(Exercise brief) An exact reproduction of the records is required, with all pictures omitted.

[Change detection data]

++++

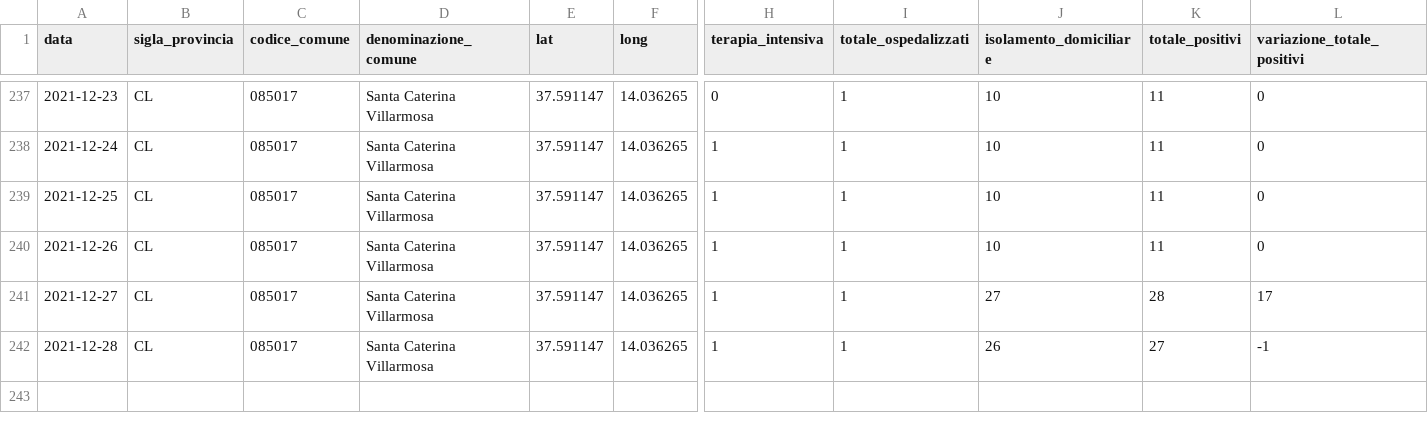
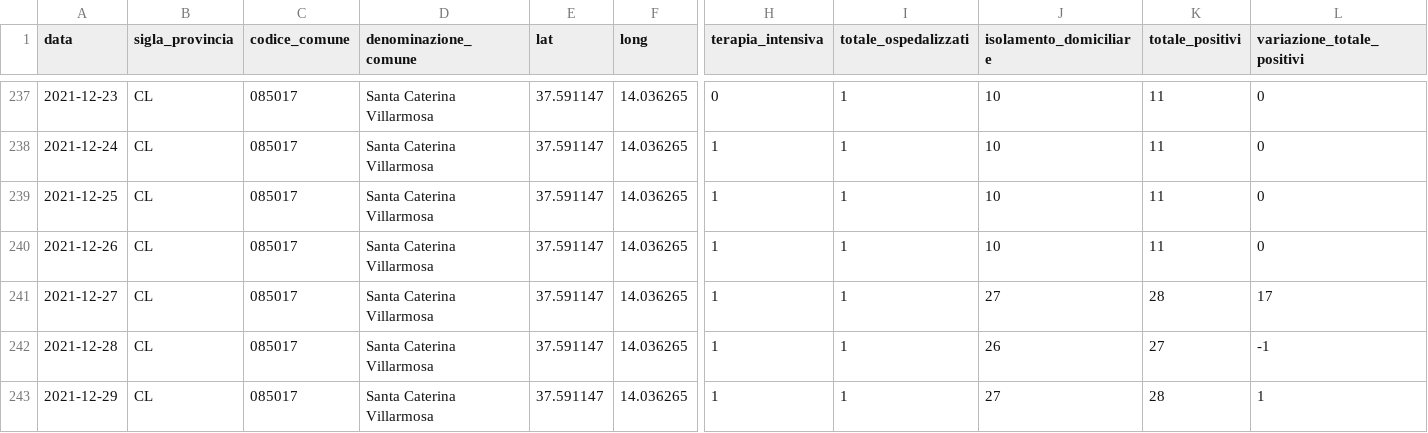
Before and after one commit to opendatasicilia/informa-covid19, a CSV file: dati/informacovid/085017/085017.csv, drawn as a sheet; only a part is shown, gaps mark what is left out; rows hold the shown columns only; the diff names each change by its address in the sheet, - before the commit and + after, or states it on an @@ line.

```diff
--- a/dati/informacovid/085017/085017.csv
+++ b/dati/informacovid/085017/085017.csv
+row 243: 2021-12-29 | CL | 085017 | Santa Caterina Villarmosa | 37.591147 | 14.036265 | 1 | 1 | 27 | 28 | 1
```
Also changed, not shown: dati/informacovid/085001/085001.csv, dati/informacovid/085004/085004.csv, 22 other files.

++++

(Response box)
Before and after one commit to opendatasicilia/informa-covid19, a CSV file: dati/informacovid/085017/085017.csv, drawn as a sheet; only a part is shown, gaps mark what is left out; rows hold the shown columns only; the diff names each change by its address in the sheet, - before the commit and + after, or states it on an @@ line.

```diff
--- a/dati/informacovid/085017/085017.csv
+++ b/dati/informacovid/085017/085017.csv
+row 243: 2021-12-29 | CL | 085017 | Santa Caterina Villarmosa | 37.591147 | 14.036265 | 1 | 1 | 27 | 28 | 1
```
Also changed, not shown: dati/informacovid/085001/085001.csv, dati/informacovid/085004/085004.csv, 22 other files.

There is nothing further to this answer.